According to my lovely host Jaana, the Finnish have two cure-alls: saunas and vodka.
I’ve been can’t-taste-my-food-coughing-myself-to-sleep-my-nose-is-so-raw-from-blowing-it sick for a few days, and just overall exhausted from my recent transition from a life behind a computer to a life of physical labor, so a sauna in the country that practically invented saunas sounded like a dream. And it was. Pure heaven. I’m already planning my next one, complete with several rolls in the snow and some solid avantouinti (ice swimming).
But let’s talk about saunas for a second.
First of all, it’s pronounced sow-nah, not saaw-nah, so don’t look at me funny when I say it right.

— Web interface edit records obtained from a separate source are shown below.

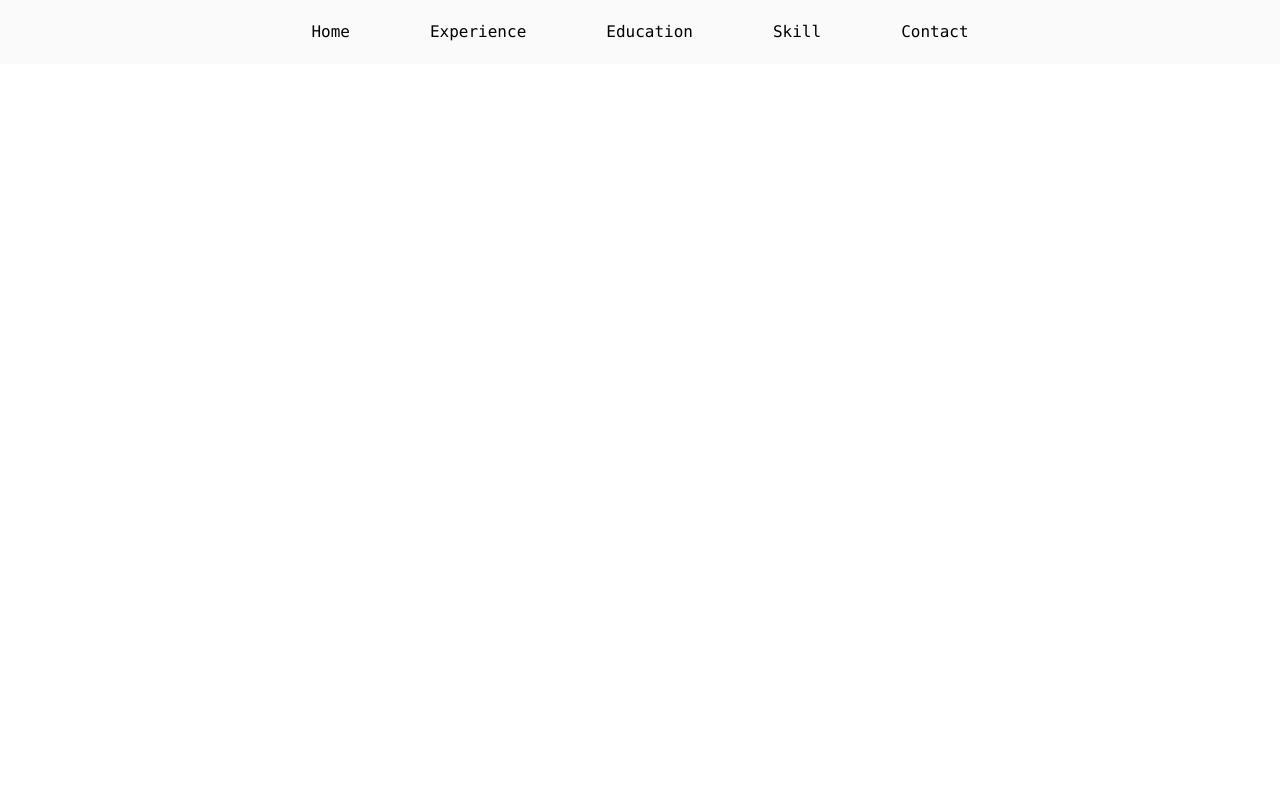
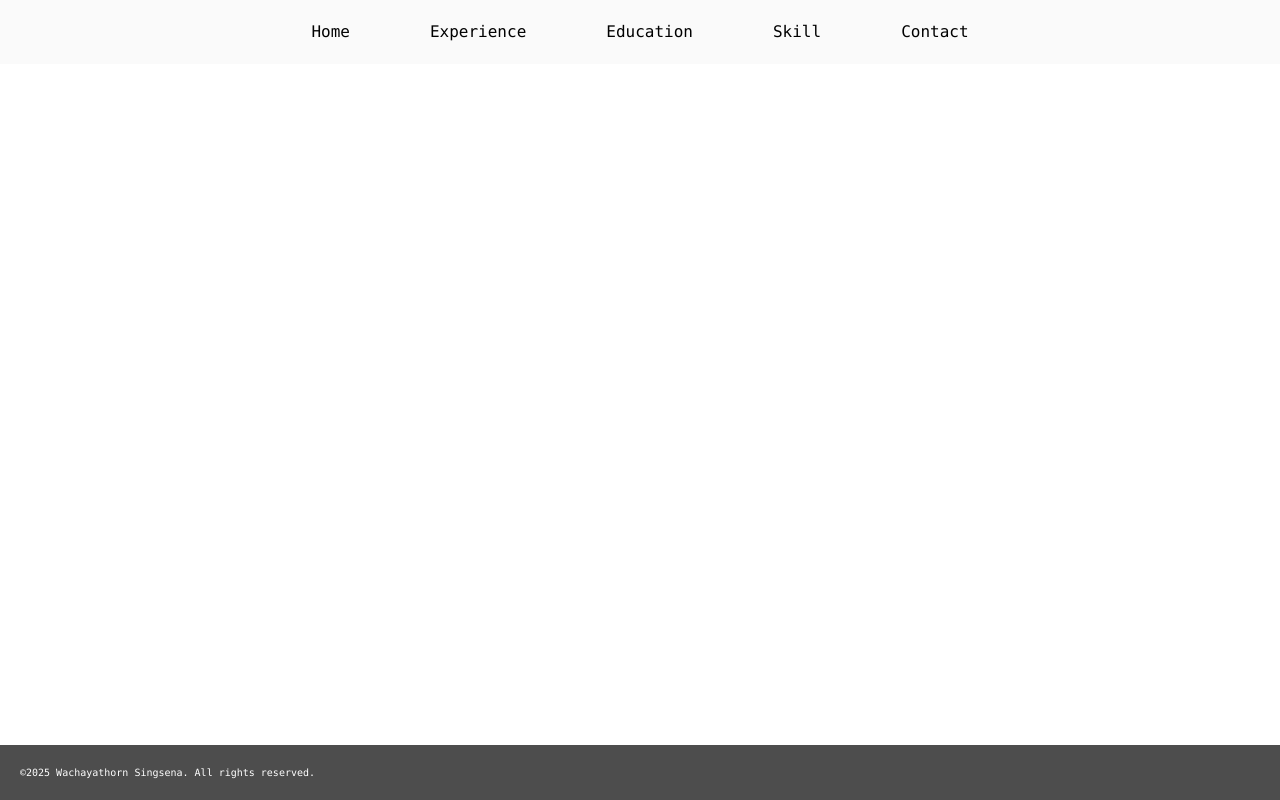
Before and after one commit to wachayathorn/introduce-myself, a Next.js app: page / in a window 1280 px wide. Built offline with nearby package versions, Linux system fonts and the light colour scheme; a web font is replaced by a local one.

Commit message:
add footer

```diff
--- /dev/null
+++ b/app/components/footer/footer.tsx
@@ -0,0 +1,9 @@
+export default function Footer() {
+  return (
+    <div className="fixed bottom-0 w-full bg-[#4D4D4D]">
+      <footer className="container mx-auto max-w-7xl h-auto p-5 flex flex-col md:flex-row justify-start">
+            <p className="text-white text-[10px] font-light">©2025 Wachayathorn Singsena. All rights reserved.</p>
+      </footer>
+    </div>
+  );
+}
--- a/app/components/navbar/navbar.tsx
+++ b/app/components/navbar/navbar.tsx
@@ -1,7 +1,7 @@
 export default function Navbar() {
   return (
     <div className="bg-[#FAFAFA]">
-      <div className="container mx-auto max-w-7xl h-auto p-5 flex flex-col items-center md:flex-row md:justify-center">
+      <nav className="container mx-auto max-w-7xl h-auto p-5 flex flex-col items-center md:flex-row md:justify-center">
         <ul className="flex flex-col md:flex-row">
           <li className="mx-10 text-center"><span className="cursor-pointer">Home</span></li>
           <li className="mx-10 text-center"><span className="cursor-pointer">Experience</span></li>
@@ -9,7 +9,7 @@ export default function Navbar() {
           <li className="mx-10 text-center"><span className="cursor-pointer">Skill</span></li>
           <li className="mx-10 text-center"><span className="cursor-pointer">Contact</span></li>
         </ul>
-      </div>
+      </nav>
     </div>
   );
 }
--- a/app/layout.tsx
+++ b/app/layout.tsx
@@ -1,6 +1,7 @@
 import type { Metadata } from "next";
 import "./globals.css";
 import Navbar from "./components/navbar/navbar";
+import Footer from "./components/footer/footer";
 
 export const metadata: Metadata = {
   title: "Introduce myself",
@@ -17,6 +18,7 @@ export default function RootLayout({
       <body className="items-center">
         <Navbar />
         {children}
+        <Footer/>
       </body>
     </html>
   );
```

Second, depending on what country you are in, a wide range of sauna etiquette is possible so I recommend checking that out before you waltz in with just your birthday suit on in Hungary. In Japan, nudity is a required part of proper sauna etiquette; so is gender separation. In France, the UK and southern Europe, nudity is expected in the segregated saunas but usually forbidden in the mixed saunas, which must be terribly confusing when Germans and Austrians visit, who hail from a land where single sex saunas are rare and nudity is the accepted general rule. And of course, pretty much anything goes in the United States since our melting pot isn’t filled with unique traditions of our own; instead we just steal everyone else’s.
Third, although allegedly there is no “right” way to take a sauna, the way to take a sauna is in the nude. I couldn’t agree more, but here’s what confuses and amuses me about the whole process, especially in country where mixed gender nudity is the norm.
Taking a sauna is not meant to be erotic, it’s not meant to be sexual. But what about a tiny heated room takes away the sexual part of being naked? Is it just the mindset? A simple understanding of the rules? Or are dudes literally too hot to get turned on by breasts inside of a sauna? Are they too busy focusing on breathing and not passing out to sneak a few peeks? Does their brain get all jumbled the second they step inside, and for a moment, do they forget everything they know and feel in the outside world?
My first true sauna experience was a few years ago with my friend and his dad. I know what you’re thinking, because I thought it too. Awwwwwkwaaaard. And it kind of was. But only for me, and only in the beginning. Because this is what you do in Northern Minnesota (not coincidentally home to a large Swedish and Finnish population). My friend had taken saunas all his life, in the nude, with oodles of other people who worked at his family’s canoe outfitters up near the Boundary Waters. It wasn’t weird or awkward and no one thought twice about it. It was just part of life.
From experience, wearing swimwear does take away from the total experience and is actually quite uncomfortable. I do believe the only way to fully appreciate a sauna is in the nude. I guess I just don’t totally understand how it works in a mixed group setting. I know, I know. I’m American. And we Americans tend to be way more weird about nudity. So many little Americans are taught that nudity is bad and being in the nude is sexual and only meant for people who are married. But I wasn’t technically taught that and I certainly do not believe that, and I still can’t full comprehend it.
Because this sauna, it’s a magical room. A room where all people are accepted and there is no need to be shy or self-conscious. A room where you can drop your drawers and lose yourself in the intensity of hot air tendrils permeating your body, slowly pulling out all the evil toxins of the day. A room that requires you to leave your sexuality at the door. And to take your place next to the other genderless being on the hot bench.
I’m sorry, you’ll have to forgive me. I just simply can’t believe that genderless being I just sat next to is not enjoying and/or judging the view. Then I read something yesterday in the Finnish instructions outside the sauna that went a long way in my road to understanding:
Above all, you should be in good company, so that you can enjoy the experience in peace.
Pretty sure that is the key ingredient in any sauna recipe. Sadly, as amazing as my last sauna was, I am still sick. It might be time to try that vodka.